The next thing you know, Michael Bloomberg will be telling you to eat your vegetables and drink your milk. This certainly seems to be the next in a logical progression of the mayor’s efforts to turn the government into your mother. New York City’s overzealous attempts to protect citizens from themselves reached a new degree of preposterousness Tuesday with the announcement that trans fats were to be forcibly phased out of all restaurant fare over the next two years. This ban is symptomatic of two very serious flaws in American society: unwarranted government intervention in the lives of the American citizens and an utter lack of self-responsibility on the part of the citizens themselves.
To my knowledge, one does not walk into McDonald’s in search of a healthy and well-balanced culinary experience. One walks into McDonald’s in search of a Big Mac, probably with a side of fries and a soda and maybe even one of those little apple pies. Despite recently added “lighter” offerings, it is not a place typically known for its health food. However, the fact that McDonald’s has profited from the gluttony of America’s — and indeed, the world’s — citizens does not make it evil or corrupt, contrary to popular opinion. No one is forcing you to eat that Big Mac. You are the one who decides whether to eat it. If you choose to, however, you must accept the consequences of your actions, including the risks of obesity, diabetes and heart disease. And because of the ever-increasing coverage of health issues in the media, one would be hard-pressed to find an American who is truly oblivious to what he is putting in his, or his child’s, mouth.

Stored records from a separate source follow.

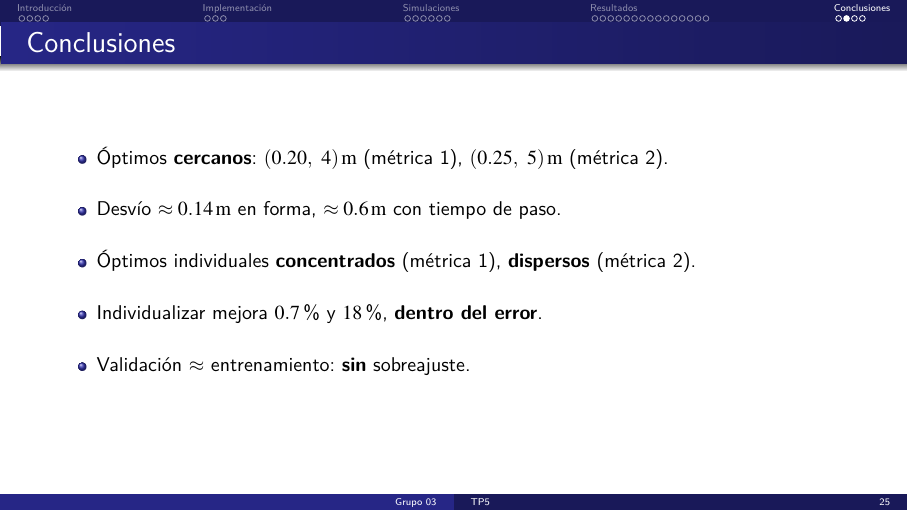
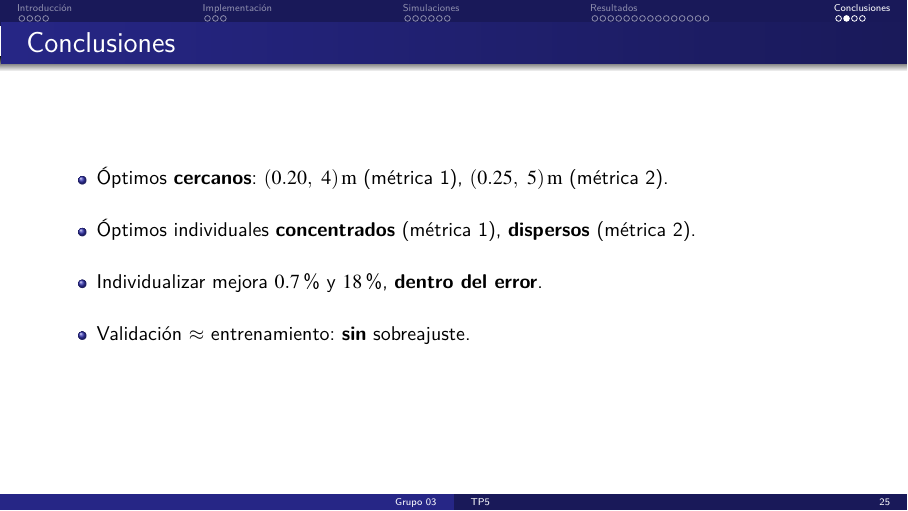
Before and after one commit to anita476/TP5-SimulacionDeSistemas-72.25, LaTeX slides (docs/presentation/main.tex, which reads docs/presentation/secciones/conclusiones.tex): page 31 of 40. Compiled offline with pdfLaTeX.

Commit message:
Update conclusiones.tex

```diff
--- a/docs/presentation/secciones/conclusiones.tex
+++ b/docs/presentation/secciones/conclusiones.tex
@@ -1,7 +1,6 @@
 \begin{frame}{Conclusiones}
   \begin{itemize}\setlength{\itemsep}{14pt}
     \item Óptimos \textbf{cercanos}: $(0.20,\ 4)\uni{m}$ (métrica 1), $(0.25,\ 5)\uni{m}$ (métrica 2).
-    \item Desvío $\approx 0.14\uni{m}$ en forma, $\approx 0.6\uni{m}$ con tiempo de paso.
     \item Óptimos individuales \textbf{concentrados} (métrica 1), \textbf{dispersos} (métrica 2).
     \item Individualizar mejora $0.7$\,\% y $18$\,\%, \textbf{dentro del error}.
     \item Validación $\approx$ entrenamiento: \textbf{sin} sobreajuste.
```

The frivolous lawsuits associated with many restaurants are a testament to the unwillingness of Americans to accept the consequences of their own decisions. The extent of this dearth of self-responsibility is appalling; it extends from the individual citizen to the entire U.S government. (For the moment, however, we will confine our focus to the former.) If a person knowingly consumes junk food day after day and eventually finds himself obese and suffering from heart disease, he has no grounds to sue the purveyors of his vice for his own foolish habits. It boggles the mind that these cases are not laughed right out of the courtrooms in which they are heard. Either way, in light of these lawsuits and the accompanying public outcry against the fare proffered in many dining establishments, it is no wonder that both high-end and low-end restaurants are feeling the heat, so to speak. Why, at any moment, a disgruntled businessman could appear with a battalion of lawyers raising hell over supposed chest pains no doubt instigated by the brie en croute!

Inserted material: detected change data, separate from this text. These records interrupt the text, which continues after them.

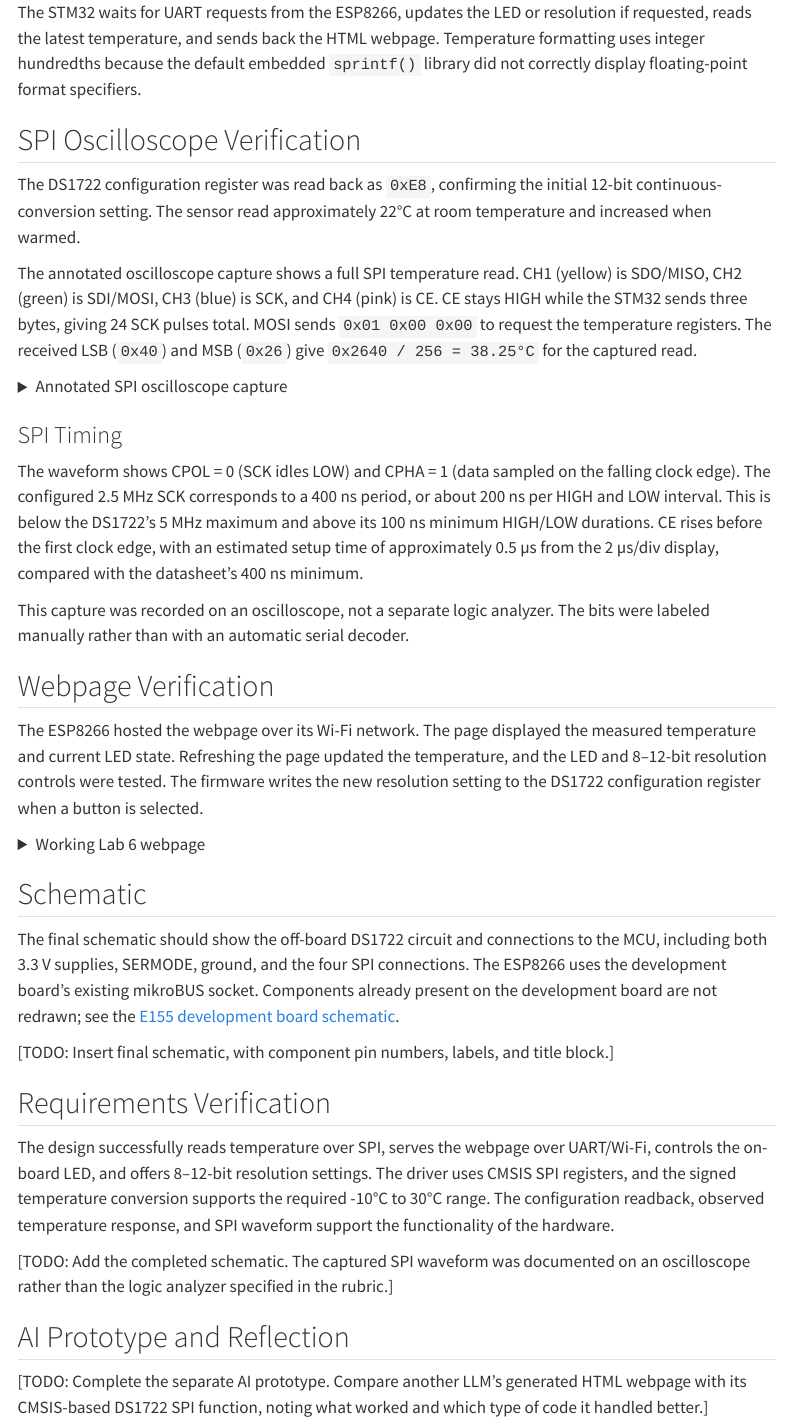
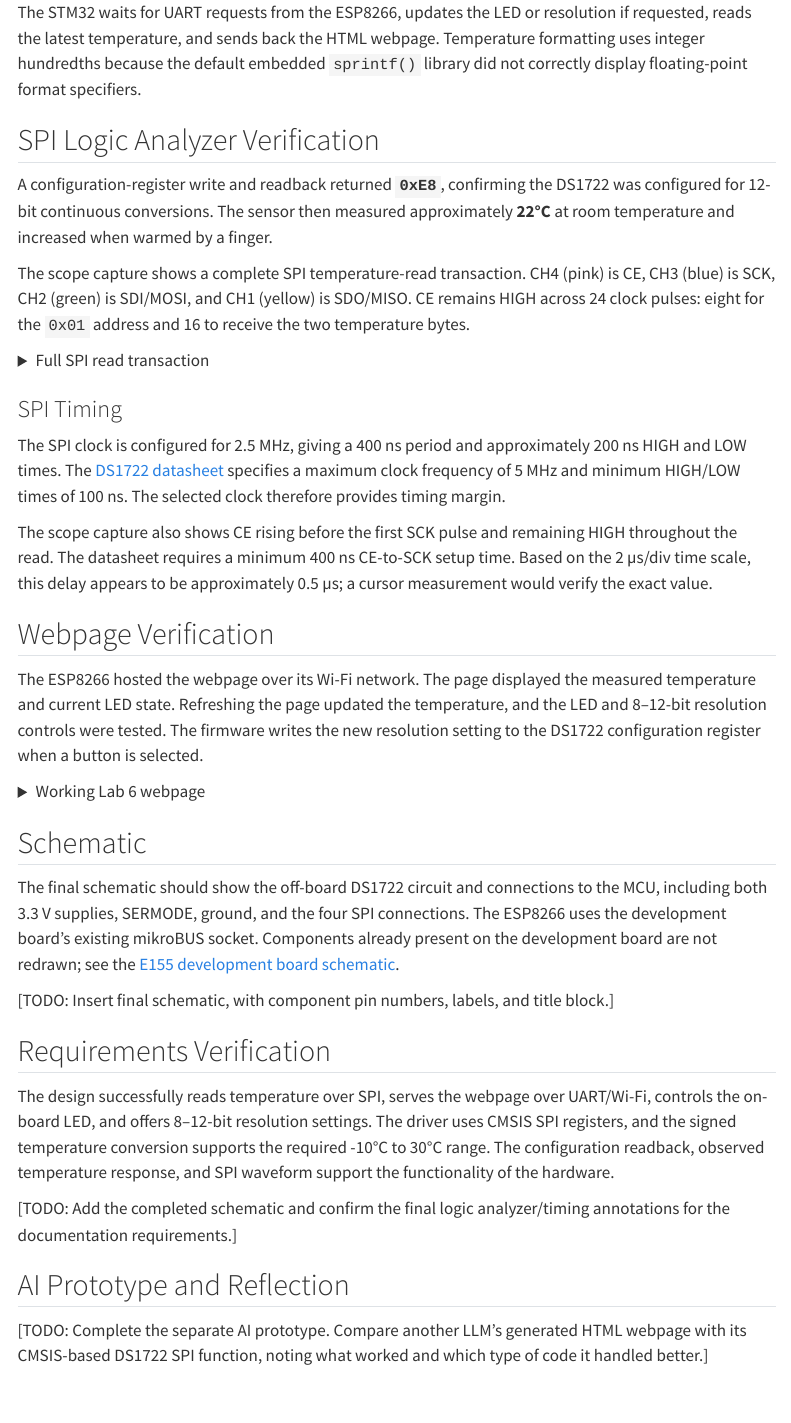
Before and after one commit to thivenanderson/E155-Portfolio, a Quarto document (labs/lab6/lab6.qmd): the page in a window 1100 px wide, from 1190 px down. Rendered offline with R 4.5, knitr and Pandoc in place of Quarto, with nearby package versions; menus at the side of the page are left out.

Commit message:
Revert SPI oscilloscope report changes

```diff
--- a/labs/lab6/lab6.qmd
+++ b/labs/lab6/lab6.qmd
@@ -60,28 +60,28 @@ char spiSendReceive(char send) {
 
 The STM32 waits for UART requests from the ESP8266, updates the LED or resolution if requested, reads the latest temperature, and sends back the HTML webpage. Temperature formatting uses integer hundredths because the default embedded `sprintf()` library did not correctly display floating-point format specifiers.
 
-## SPI Oscilloscope Verification
+## SPI Logic Analyzer Verification
 
-The DS1722 configuration register was read back as `0xE8`, confirming the initial 12-bit continuous-conversion setting. The sensor read approximately 22°C at room temperature and increased when warmed.
+A configuration-register write and readback returned **`0xE8`**, confirming the DS1722 was configured for 12-bit continuous conversions. The sensor then measured approximately **22°C** at room temperature and increased when warmed by a finger.
 
-The annotated oscilloscope capture shows a full SPI temperature read. CH1 (yellow) is SDO/MISO, CH2 (green) is SDI/MOSI, CH3 (blue) is SCK, and CH4 (pink) is CE. CE stays HIGH while the STM32 sends three bytes, giving 24 SCK pulses total. MOSI sends `0x01 0x00 0x00` to request the temperature registers. The received LSB (`0x40`) and MSB (`0x26`) give `0x2640 / 256 = 38.25°C` for the captured read.
+The scope capture shows a complete SPI temperature-read transaction. CH4 (pink) is CE, CH3 (blue) is SCK, CH2 (green) is SDI/MOSI, and CH1 (yellow) is SDO/MISO. CE remains HIGH across 24 clock pulses: eight for the `0x01` address and 16 to receive the two temperature bytes.
 
 <details>
-<summary>Annotated SPI oscilloscope capture</summary>
+<summary>Full SPI read transaction</summary>
 
-[TODO: Add the annotated photo to `labs/lab6/images/lab6_spi_capture.jpg` and uncomment the image below.]
+[TODO: Add the scope capture as `images/lab6_spi_capture.jpeg`.]
 
 <!--
-![Complete DS1722 SPI read on an oscilloscope: yellow MISO, green MOSI, blue SCK, pink CE, with annotated bytes and clock settings.](images/lab6_spi_capture.jpg){width=100%}
+![DS1722 read: CH1 yellow SDO/MISO, CH2 green SDI/MOSI, CH3 blue SCK, CH4 pink CE.](images/lab6_spi_capture.jpeg){width=100%}
 -->
 
 </details>
 
 ### SPI Timing
 
-The waveform shows CPOL = 0 (SCK idles LOW) and CPHA = 1 (data sampled on the falling clock edge). The configured 2.5 MHz SCK corresponds to a 400 ns period, or about 200 ns per HIGH and LOW interval. This is below the DS1722's 5 MHz maximum and above its 100 ns minimum HIGH/LOW durations. CE rises before the first clock edge, with an estimated setup time of approximately 0.5 µs from the 2 µs/div display, compared with the datasheet's 400 ns minimum.
+The SPI clock is configured for 2.5 MHz, giving a 400 ns period and approximately 200 ns HIGH and LOW times. The [DS1722 datasheet](https://hmc-e155.github.io/assets/doc/ds1722.pdf) specifies a maximum clock frequency of 5 MHz and minimum HIGH/LOW times of 100 ns. The selected clock therefore provides timing margin.
 
-This capture was recorded on an oscilloscope, not a separate logic analyzer. The bits were labeled manually rather than with an automatic serial decoder.
+The scope capture also shows CE rising before the first SCK pulse and remaining HIGH throughout the read. The datasheet requires a minimum 400 ns CE-to-SCK setup time. Based on the 2 µs/div time scale, this delay appears to be approximately 0.5 µs; a cursor measurement would verify the exact value.
 
 ## Webpage Verification
 
@@ -112,7 +112,7 @@ The final schematic should show the off-board DS1722 circuit and connections to
 
 The design successfully reads temperature over SPI, serves the webpage over UART/Wi-Fi, controls the on-board LED, and offers 8–12-bit resolution settings. The driver uses CMSIS SPI registers, and the signed temperature conversion supports the required -10°C to 30°C range. The configuration readback, observed temperature response, and SPI waveform support the functionality of the hardware.
 
-[TODO: Add the completed schematic. The captured SPI waveform was documented on an oscilloscope rather than the logic analyzer specified in the rubric.]
+[TODO: Add the completed schematic and confirm the final logic analyzer/timing annotations for the documentation requirements.]
 
 ## AI Prototype and Reflection
 
```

Taking this into consideration, is it in fact the case that the New York City mandate is actually benefiting businesses by simply removing one more of their liabilities? Certainly not. The time and expense required to remove every last trace of trans fat from all of the city’s restaurants will be enormous. Trans fat is present in the most basic staples of many kitchens, such as margarine, as well as in many popular desserts. Considering that the likelihood of a lawsuit against an individual business is admittedly pretty low, the expense for that business to eradicate trans fats is huge. Banning trans fats will require restaurants either entirely to rework their menus at high personal cost or to substitute saturated fats, which are no healthier. Ultimately, therefore, the expense will be great and the health impact minimal.
But the real question, however, is whether the government even has the right to be dictating what people can and cannot eat. This case is far different from the smoking-ban controversy of years past. It has been scientifically documented that secondhand smoke poses serious health risks to those exposed to it. To my knowledge, there is no such thing as secondhand fat.

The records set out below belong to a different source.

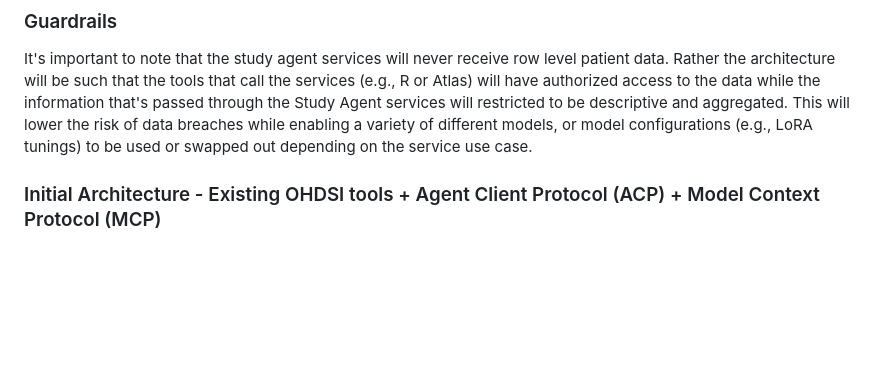
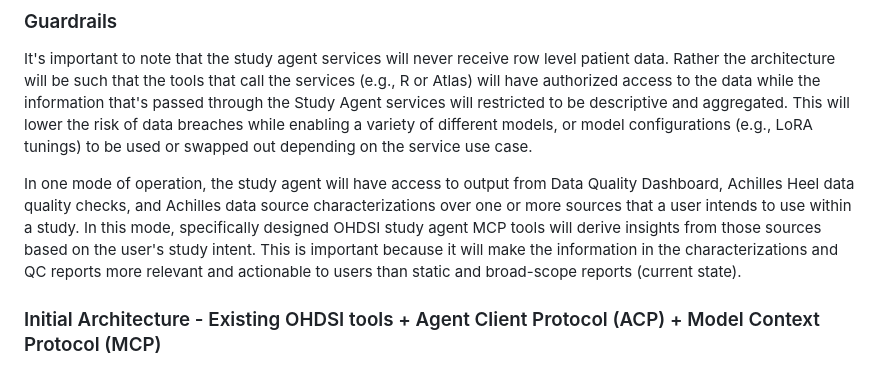
Before and after one commit to OHDSI/StudyAgent, a Markdown page: README.md, the part around the change. Drawn GitHub-style; blank space fills up the shorter version.

Commit message:
Enhance README with study agent operation details
Added details about the study agent's operation mode and its integration with data quality checks to enhance relevance and actionability of insights.

```diff
--- a/README.md
+++ b/README.md
@@ -26,6 +26,8 @@ In a similar way, the Study Agent, through the services it provides, will assist
 
 It's important to note that the study agent services will never receive row level patient data. Rather the architecture will be such that the tools that call the services (e.g., R or Atlas) will have authorized access to the data while the information that's passed through the Study Agent services will restricted to be descriptive and aggregated. This will lower the risk of data breaches while enabling a variety of different models, or model configurations (e.g., LoRA tunings) to be used or swapped out depending on the service use case.
 
+In one mode of operation, the study agent will have access to output from Data Quality Dashboard, Achilles Heel data quality checks, and Achilles data source characterizations over one or more sources that a user intends to use within a study.  In this mode, specifically designed OHDSI study agent MCP tools will derive insights from those sources based on the user's study intent.  This is important because it will make the information in the characterizations and QC reports more relevant and actionable to users than static and broad-scope reports (current state).
+
 ### Initial Architecture - Existing OHDSI tools + Agent Client Protocol (ACP) + Model Context Protocol (MCP)
 
 Research datasets are messy and require multiple tools to work with. There already exists a rich and effective set of tools to assist, including the OMOP CDM, standardized vocabulary, OHDSI HADES (R-based), Atlas/WebAPI (Java and web services), and a growing set of Python tools. One of the Study Agent's primary purposes is to help users orchistrate these tools more effectively and with greater insight into considerations that apply to the data sources they work with. Architecturally, this breaks down into two separate but related concerns:
```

Because the consumption of fat poses no threat to anyone other than the consumer, there is no reason for the government to be legislating against it. The government’s assumption that the citizenry is too incompetent to act in its own best interests is, frankly, a highly dangerous one. The government is not our baby-sitter, ever watching to make sure that we don’t swallow poison or stick forks into electrical sockets. The purpose of the government is to protect citizens from each other, from foreign threats and from tyranny. Though the American citizenry has indeed become highly irresponsible, the government has neither the obligation nor the right to restrict legitimate business enterprise in order to protect each citizen from his own folly.
Laura Marcus is a freshman in Morse College.